Task description
Exactly as written, please set down all of the entries again, with no pictures.

Dataset
▽
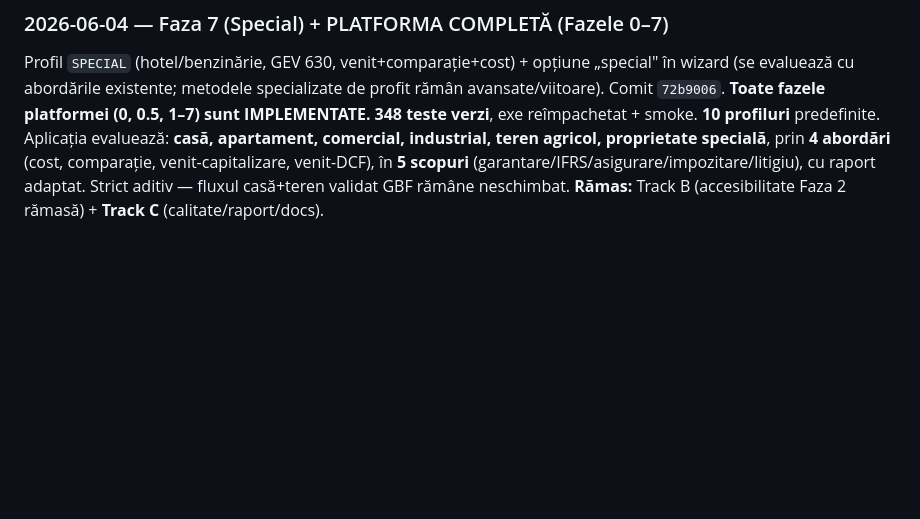
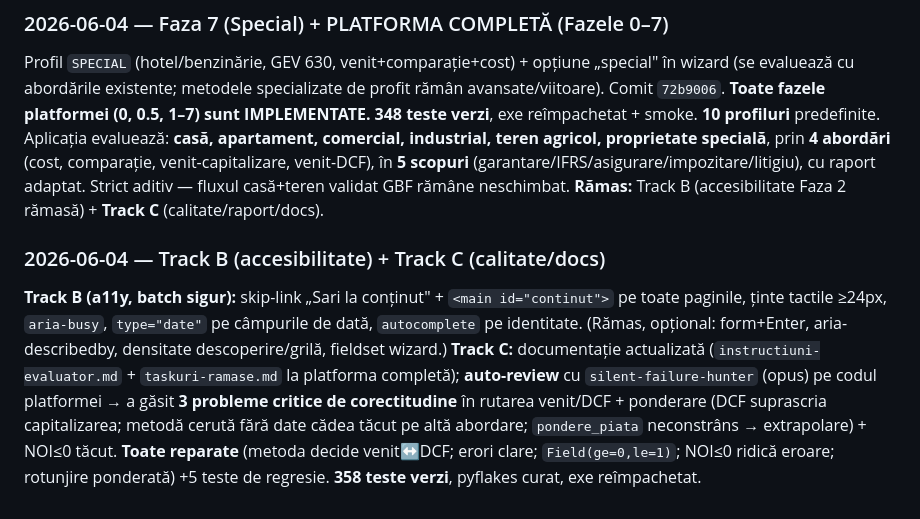
Before and after one commit to adrianserbanescu-byte/anevar, a Markdown page: log.md, the part around the change. Rendered like a GitHub page; blank space fills up the shorter version.

Commit message:
log.md: Track B (a11y) + Track C (docs + auto-review fix corectitudine)

```diff
--- a/log.md
+++ b/log.md
@@ -317,3 +317,14 @@ evaluează cu abordările existente; metodele specializate de profit rămân ava
 proprietate specială**, prin **4 abordări** (cost, comparație, venit-capitalizare, venit-DCF), în **5 scopuri**
 (garantare/IFRS/asigurare/impozitare/litigiu), cu raport adaptat. Strict aditiv — fluxul casă+teren validat
 GBF rămâne neschimbat. **Rămas:** Track B (accesibilitate Faza 2 rămasă) + **Track C** (calitate/raport/docs).
+
+### 2026-06-04 — Track B (accesibilitate) + Track C (calitate/docs)
+**Track B (a11y, batch sigur):** skip-link „Sari la conținut" + `<main id="continut">` pe toate paginile,
+ținte tactile ≥24px, `aria-busy`, `type="date"` pe câmpurile de dată, `autocomplete` pe identitate.
+(Rămas, opțional: form+Enter, aria-describedby, densitate descoperire/grilă, fieldset wizard.)
+**Track C:** documentație actualizată (`instructiuni-evaluator.md` + `taskuri-ramase.md` la platforma completă);
+**auto-review** cu `silent-failure-hunter` (opus) pe codul platformei → a găsit **3 probleme critice de
+corectitudine** în rutarea venit/DCF + ponderare (DCF suprascria capitalizarea; metodă cerută fără date
+cădea tăcut pe altă abordare; `pondere_piata` neconstrâns → extrapolare) + NOI≤0 tăcut. **Toate reparate**
+(metoda decide venit↔DCF; erori clare; `Field(ge=0,le=1)`; NOI≤0 ridică eroare; rotunjire ponderată) +5 teste
+de regresie. **358 teste verzi**, pyflakes curat, exe reîmpachetat.
```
△
Answer to this exercise
Before and after one commit to adrianserbanescu-byte/anevar, a Markdown page: log.md, the part around the change. Rendered like a GitHub page; blank space fills up the shorter version.

Commit message:
log.md: Track B (a11y) + Track C (docs + auto-review fix corectitudine)

```diff
--- a/log.md
+++ b/log.md
@@ -317,3 +317,14 @@ evaluează cu abordările existente; metodele specializate de profit rămân ava
 proprietate specială**, prin **4 abordări** (cost, comparație, venit-capitalizare, venit-DCF), în **5 scopuri**
 (garantare/IFRS/asigurare/impozitare/litigiu), cu raport adaptat. Strict aditiv — fluxul casă+teren validat
 GBF rămâne neschimbat. **Rămas:** Track B (accesibilitate Faza 2 rămasă) + **Track C** (calitate/raport/docs).
+
+### 2026-06-04 — Track B (accesibilitate) + Track C (calitate/docs)
+**Track B (a11y, batch sigur):** skip-link „Sari la conținut" + `<main id="continut">` pe toate paginile,
+ținte tactile ≥24px, `aria-busy`, `type="date"` pe câmpurile de dată, `autocomplete` pe identitate.
+(Rămas, opțional: form+Enter, aria-describedby, densitate descoperire/grilă, fieldset wizard.)
+**Track C:** documentație actualizată (`instructiuni-evaluator.md` + `taskuri-ramase.md` la platforma completă);
+**auto-review** cu `silent-failure-hunter` (opus) pe codul platformei → a găsit **3 probleme critice de
+corectitudine** în rutarea venit/DCF + ponderare (DCF suprascria capitalizarea; metodă cerută fără date
+cădea tăcut pe altă abordare; `pondere_piata` neconstrâns → extrapolare) + NOI≤0 tăcut. **Toate reparate**
+(metoda decide venit↔DCF; erori clare; `Field(ge=0,le=1)`; NOI≤0 ridică eroare; rotunjire ponderată) +5 teste
+de regresie. **358 teste verzi**, pyflakes curat, exe reîmpachetat.
```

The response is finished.